posted 13 Sep 2011, 07:06 by RiDO Rotherham
The Victoria & Albert (V&A) Museum will showcase a fusion of art, design and technology in a revolutionary exhibition taking place during the London Design Festival this month.

The exhibition: "Industrial Revolution 2.0: How the Material World Will Newly Materialise", curated by renowned designer, Murray Moss, showcases radical advances in digital, laser and new additive manufacturing technologies initiated by Rotherham based Materialise.

Additive Manufacturing allows for the three-dimensional printing of objects; a sophisticated fabrication process once reserved for prototyping but which is quickly becoming ubiquitous and is permeating all areas of the contemporary material world, including fashion and domestic furnishings, as well as transportation, medicine, and architecture. 

To emphasize the viral nature of this Revolution, Moss has commissioned eight designs from the worlds of fashion and furnishings, all sponsored and produced by Materialise which were chosen because they respond directly to corresponding masterworks in the Museum’s collection, and/or to prominent locations within the V&A.

As Moss explains; "My aim was to initiate little narratives, some of which I hope will amuse - between certain of the Museum's historical holdings and these futuristic contemporary objects, not only shedding new light on the Museum's collection, but, in the process, demonstrating the wide reach of these new technologies.

Pieces being displayed include; 

 - An articulated light shade that can be opened or closed like a blooming lotus flower, allowing for more or less light to be diffused. All of the moving mechanical parts of the shade are created in one print and the lampshade emerges from the printing machine complete; there is no assembly.

 - A couture fashion dress in 3-D printed nylon, built through Additive Manufacturing, which allowed for this sculpted ensemble to be produced without any seams - no sewing machine or handwork was employed.

 - Intricately designed tables and chairs, using 3-D printed epoxy resin and built through Additive Manufacturing.

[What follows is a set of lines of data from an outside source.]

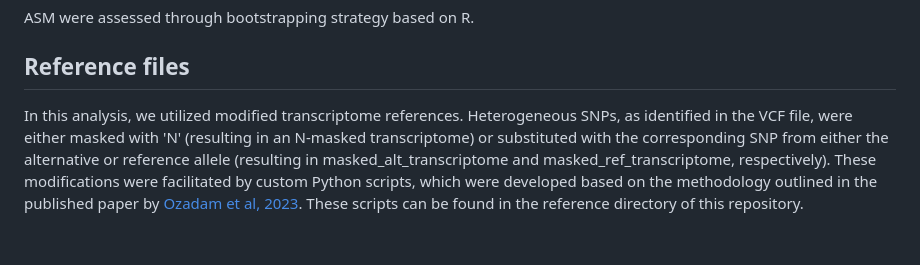
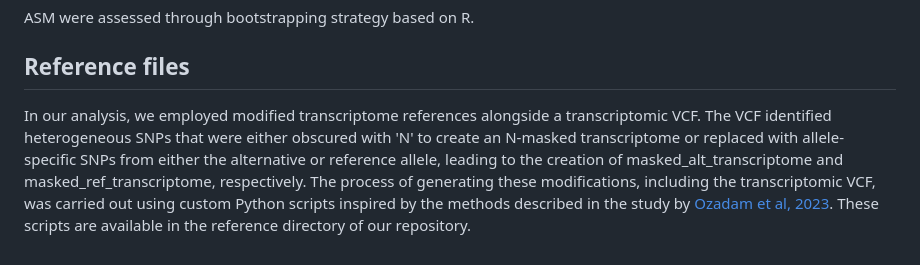
Before and after one commit to DayeaPark/Allele-specific-m6A-modification, a Markdown page: README.md, the part around one of its changes. Drawn GitHub-style.

```diff
--- a/README.md
+++ b/README.md
@@ -81,4 +81,5 @@ m6anet inference --input_dir dataprep/ --out_dir m6Anet_output/ --n_processes 10
 ASM were assessed through bootstrapping strategy based on R.
 
 ## Reference files
-In this analysis, we utilized modified transcriptome references. Heterogeneous SNPs, as identified in the VCF file, were either masked with 'N' (resulting in an N-masked transcriptome) or substituted with the corresponding SNP from either the alternative or reference allele (resulting in masked_alt_transcriptome and masked_ref_transcriptome, respectively). These modifications were facilitated by custom Python scripts, which were developed based on the methodology outlined in the published paper by [Ozadam et al, 2023](https://www.nature.com/articles/s41586-023-06228-9). These scripts can be found in the reference directory of this repository.
+In our analysis, we employed modified transcriptome references alongside a transcriptomic VCF. The VCF identified heterogeneous SNPs that were either obscured with 'N' to create an N-masked transcriptome or replaced with allele-specific SNPs from either the alternative or reference allele, leading to the creation of masked_alt_transcriptome and masked_ref_transcriptome, respectively. The process of generating these modifications, including the transcriptomic VCF, was carried out using custom Python scripts inspired by the methods described in the study by
+[Ozadam et al, 2023](https://www.nature.com/articles/s41586-023-06228-9). These scripts are available in the reference directory of our repository.
```
Also changed, not shown: other parts of README.md (+1 -1 lines).
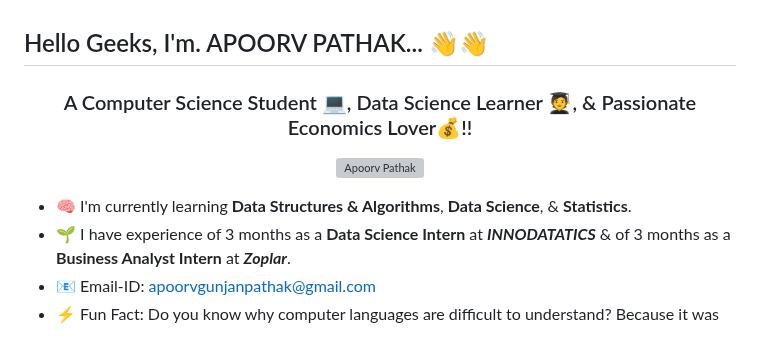
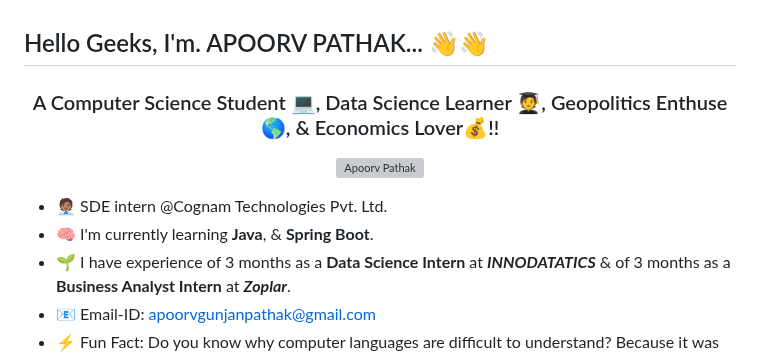
Before and after one commit to ApoorvPathak2003/ApoorvPathak2003, a Markdown page: README.md, the part around the change. Rendered like a GitHub page; grey boxes are pictures that could not be loaded.

```diff
--- a/README.md
+++ b/README.md
@@ -1,6 +1,6 @@
 ## Hello Geeks, I'm. APOORV PATHAK... 👋👋
 
-<h3 align = 'center'>A Computer Science Student 💻, Data Science Learner 🧑‍🎓, & Passionate Economics Lover💰!!</h3>
+<h3 align = 'center'>A Computer Science Student 💻, Data Science Learner 🧑‍🎓, Geopolitics Enthuse🌎, & Economics Lover💰!!</h3>
 
 <p align = 'center'>
   <img src = './Logo/Computer Developer.gif' alt = 'Apoorv Pathak' width = '400' height = '400'>
@@ -10,8 +10,8 @@
 **ApoorvPathak2003/ApoorvPathak2003** is a ✨ _special_ ✨ repository because its `README.md` (this file) appears on your GitHub profile.
 Here are some ideas to get you started:
 -->
-
-- 🧠 I'm currently learning **Data Structures & Algorithms**, **Data Science**, & **Statistics**.
+- 🧑🏽‍💼 SDE intern @Cognam Technologies Pvt. Ltd.
+- 🧠 I'm currently learning **Java**, & **Spring Boot**.
 - 🌱 I have experience of 3 months as a **Data Science Intern** at ***INNODATATICS*** & of 3 months as a **Business Analyst Intern** at ***Zoplar***.
 - 📧 Email-ID: apoorvgunjanpathak@gmail.com
 - ⚡ Fun Fact: Do you know why computer languages are difficult to understand? Because it was written by a woman named Ada Lovelace.
```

Materialise UK, based at the Advanced Manufacturing Park (AMP) in Rotherham, has the largest capacity of rapid prototyping equipment in Europe. The advantages of additive manufacturing have been used by Materialise to develop unique solutions that make a world of difference for its many customers with their prototyping as well as production needs. These customers range from large companies in the automotive, consumer electronics and consumables sectors; to famous hospitals, research institutes and clinicians.